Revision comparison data
● ● ● ● ●

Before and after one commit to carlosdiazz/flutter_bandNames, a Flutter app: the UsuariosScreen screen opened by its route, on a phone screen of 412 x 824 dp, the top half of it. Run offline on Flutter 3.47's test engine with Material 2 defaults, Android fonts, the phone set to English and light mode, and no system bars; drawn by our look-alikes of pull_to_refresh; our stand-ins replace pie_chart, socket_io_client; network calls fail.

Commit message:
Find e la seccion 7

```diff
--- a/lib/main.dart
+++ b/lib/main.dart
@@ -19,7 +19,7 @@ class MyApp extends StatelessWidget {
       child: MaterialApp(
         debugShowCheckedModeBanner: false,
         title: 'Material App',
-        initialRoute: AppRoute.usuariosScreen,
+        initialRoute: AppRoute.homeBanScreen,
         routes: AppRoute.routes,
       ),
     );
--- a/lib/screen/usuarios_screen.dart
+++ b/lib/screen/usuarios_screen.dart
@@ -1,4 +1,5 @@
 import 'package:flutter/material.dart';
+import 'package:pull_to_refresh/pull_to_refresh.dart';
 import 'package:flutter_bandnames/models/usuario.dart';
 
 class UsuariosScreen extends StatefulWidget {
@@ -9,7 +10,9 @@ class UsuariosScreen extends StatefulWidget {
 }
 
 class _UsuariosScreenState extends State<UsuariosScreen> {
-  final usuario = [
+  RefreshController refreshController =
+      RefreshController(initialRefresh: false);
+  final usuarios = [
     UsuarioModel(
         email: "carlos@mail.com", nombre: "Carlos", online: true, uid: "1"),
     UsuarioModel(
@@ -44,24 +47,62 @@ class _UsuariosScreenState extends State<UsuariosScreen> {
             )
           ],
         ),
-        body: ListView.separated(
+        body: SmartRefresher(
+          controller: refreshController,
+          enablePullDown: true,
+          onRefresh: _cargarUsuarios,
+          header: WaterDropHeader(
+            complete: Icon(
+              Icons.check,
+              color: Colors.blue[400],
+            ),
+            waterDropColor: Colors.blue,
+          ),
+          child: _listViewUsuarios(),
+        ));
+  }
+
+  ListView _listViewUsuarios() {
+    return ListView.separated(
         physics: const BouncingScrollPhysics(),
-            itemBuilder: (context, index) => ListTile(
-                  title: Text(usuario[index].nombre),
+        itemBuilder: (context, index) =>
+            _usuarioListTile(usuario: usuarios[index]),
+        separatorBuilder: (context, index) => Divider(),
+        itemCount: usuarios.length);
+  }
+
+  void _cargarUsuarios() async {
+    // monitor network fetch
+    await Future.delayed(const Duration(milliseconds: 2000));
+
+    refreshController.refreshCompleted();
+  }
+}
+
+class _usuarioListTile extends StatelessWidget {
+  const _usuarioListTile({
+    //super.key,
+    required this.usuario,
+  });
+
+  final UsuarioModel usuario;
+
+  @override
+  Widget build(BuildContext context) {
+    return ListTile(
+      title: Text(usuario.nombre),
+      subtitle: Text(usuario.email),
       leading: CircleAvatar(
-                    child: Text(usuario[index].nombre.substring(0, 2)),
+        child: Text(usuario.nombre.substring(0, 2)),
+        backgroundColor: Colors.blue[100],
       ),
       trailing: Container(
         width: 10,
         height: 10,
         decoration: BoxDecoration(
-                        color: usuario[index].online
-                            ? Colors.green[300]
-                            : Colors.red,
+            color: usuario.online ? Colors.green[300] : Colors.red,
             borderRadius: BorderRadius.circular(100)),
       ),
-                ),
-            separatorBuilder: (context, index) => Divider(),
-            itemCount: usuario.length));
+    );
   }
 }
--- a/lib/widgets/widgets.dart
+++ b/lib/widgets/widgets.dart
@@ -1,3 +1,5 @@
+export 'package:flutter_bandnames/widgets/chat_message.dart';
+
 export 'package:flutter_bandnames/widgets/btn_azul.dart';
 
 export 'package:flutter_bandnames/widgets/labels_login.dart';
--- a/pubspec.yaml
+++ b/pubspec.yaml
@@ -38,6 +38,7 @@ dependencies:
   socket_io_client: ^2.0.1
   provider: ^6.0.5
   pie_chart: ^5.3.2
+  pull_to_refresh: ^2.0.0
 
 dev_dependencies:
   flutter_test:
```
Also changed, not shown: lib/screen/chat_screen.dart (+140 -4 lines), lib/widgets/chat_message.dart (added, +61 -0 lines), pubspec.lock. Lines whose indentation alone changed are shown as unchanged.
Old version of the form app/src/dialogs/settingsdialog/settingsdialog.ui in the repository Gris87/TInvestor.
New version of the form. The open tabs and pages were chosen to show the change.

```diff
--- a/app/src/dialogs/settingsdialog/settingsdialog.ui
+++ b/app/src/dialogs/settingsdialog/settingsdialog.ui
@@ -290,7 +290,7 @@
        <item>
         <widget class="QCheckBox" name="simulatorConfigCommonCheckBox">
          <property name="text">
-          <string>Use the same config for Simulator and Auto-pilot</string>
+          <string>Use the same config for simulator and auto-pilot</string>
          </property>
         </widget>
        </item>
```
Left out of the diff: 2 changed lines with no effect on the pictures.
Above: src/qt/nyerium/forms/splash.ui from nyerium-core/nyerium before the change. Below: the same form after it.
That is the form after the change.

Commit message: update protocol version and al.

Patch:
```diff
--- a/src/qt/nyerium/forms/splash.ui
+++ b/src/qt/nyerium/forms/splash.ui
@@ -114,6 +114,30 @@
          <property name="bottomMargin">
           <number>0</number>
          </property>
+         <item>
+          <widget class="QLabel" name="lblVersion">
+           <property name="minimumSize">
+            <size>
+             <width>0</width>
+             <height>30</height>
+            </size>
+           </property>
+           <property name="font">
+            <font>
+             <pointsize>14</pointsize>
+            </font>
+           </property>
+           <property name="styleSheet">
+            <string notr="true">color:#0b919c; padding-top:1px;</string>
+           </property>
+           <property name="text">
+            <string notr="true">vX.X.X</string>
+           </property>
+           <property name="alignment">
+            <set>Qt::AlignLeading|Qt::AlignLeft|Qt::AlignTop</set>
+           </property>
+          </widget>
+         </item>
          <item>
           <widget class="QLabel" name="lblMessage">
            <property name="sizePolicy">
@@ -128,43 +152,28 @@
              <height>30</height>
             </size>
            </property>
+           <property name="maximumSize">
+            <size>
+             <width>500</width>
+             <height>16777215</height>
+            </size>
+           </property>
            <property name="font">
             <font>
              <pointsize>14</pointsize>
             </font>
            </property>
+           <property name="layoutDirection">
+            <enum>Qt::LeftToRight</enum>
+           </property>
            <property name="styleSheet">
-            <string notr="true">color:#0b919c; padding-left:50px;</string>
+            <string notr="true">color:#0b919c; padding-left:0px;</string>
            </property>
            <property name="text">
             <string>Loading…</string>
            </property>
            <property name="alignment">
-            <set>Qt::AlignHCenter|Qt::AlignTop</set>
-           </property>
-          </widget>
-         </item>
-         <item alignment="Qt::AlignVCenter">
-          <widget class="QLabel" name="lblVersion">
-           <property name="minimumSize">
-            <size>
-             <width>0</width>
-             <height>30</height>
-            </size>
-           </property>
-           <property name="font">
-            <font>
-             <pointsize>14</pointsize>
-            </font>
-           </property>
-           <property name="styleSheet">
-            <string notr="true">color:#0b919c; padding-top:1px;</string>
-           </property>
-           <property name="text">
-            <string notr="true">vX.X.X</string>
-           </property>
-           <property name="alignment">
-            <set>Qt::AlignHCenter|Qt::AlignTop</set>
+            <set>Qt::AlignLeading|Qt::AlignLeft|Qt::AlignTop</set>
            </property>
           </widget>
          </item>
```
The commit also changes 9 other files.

● ● ● ● ●

WORK REQUEST – Return each line from the data where the string "alignment" can be found.

RESPONSE TO THIS TASK –
+           <property name="alignment">
            <property name="alignment">
-         <item alignment="Qt::AlignVCenter">
-           <property name="alignment">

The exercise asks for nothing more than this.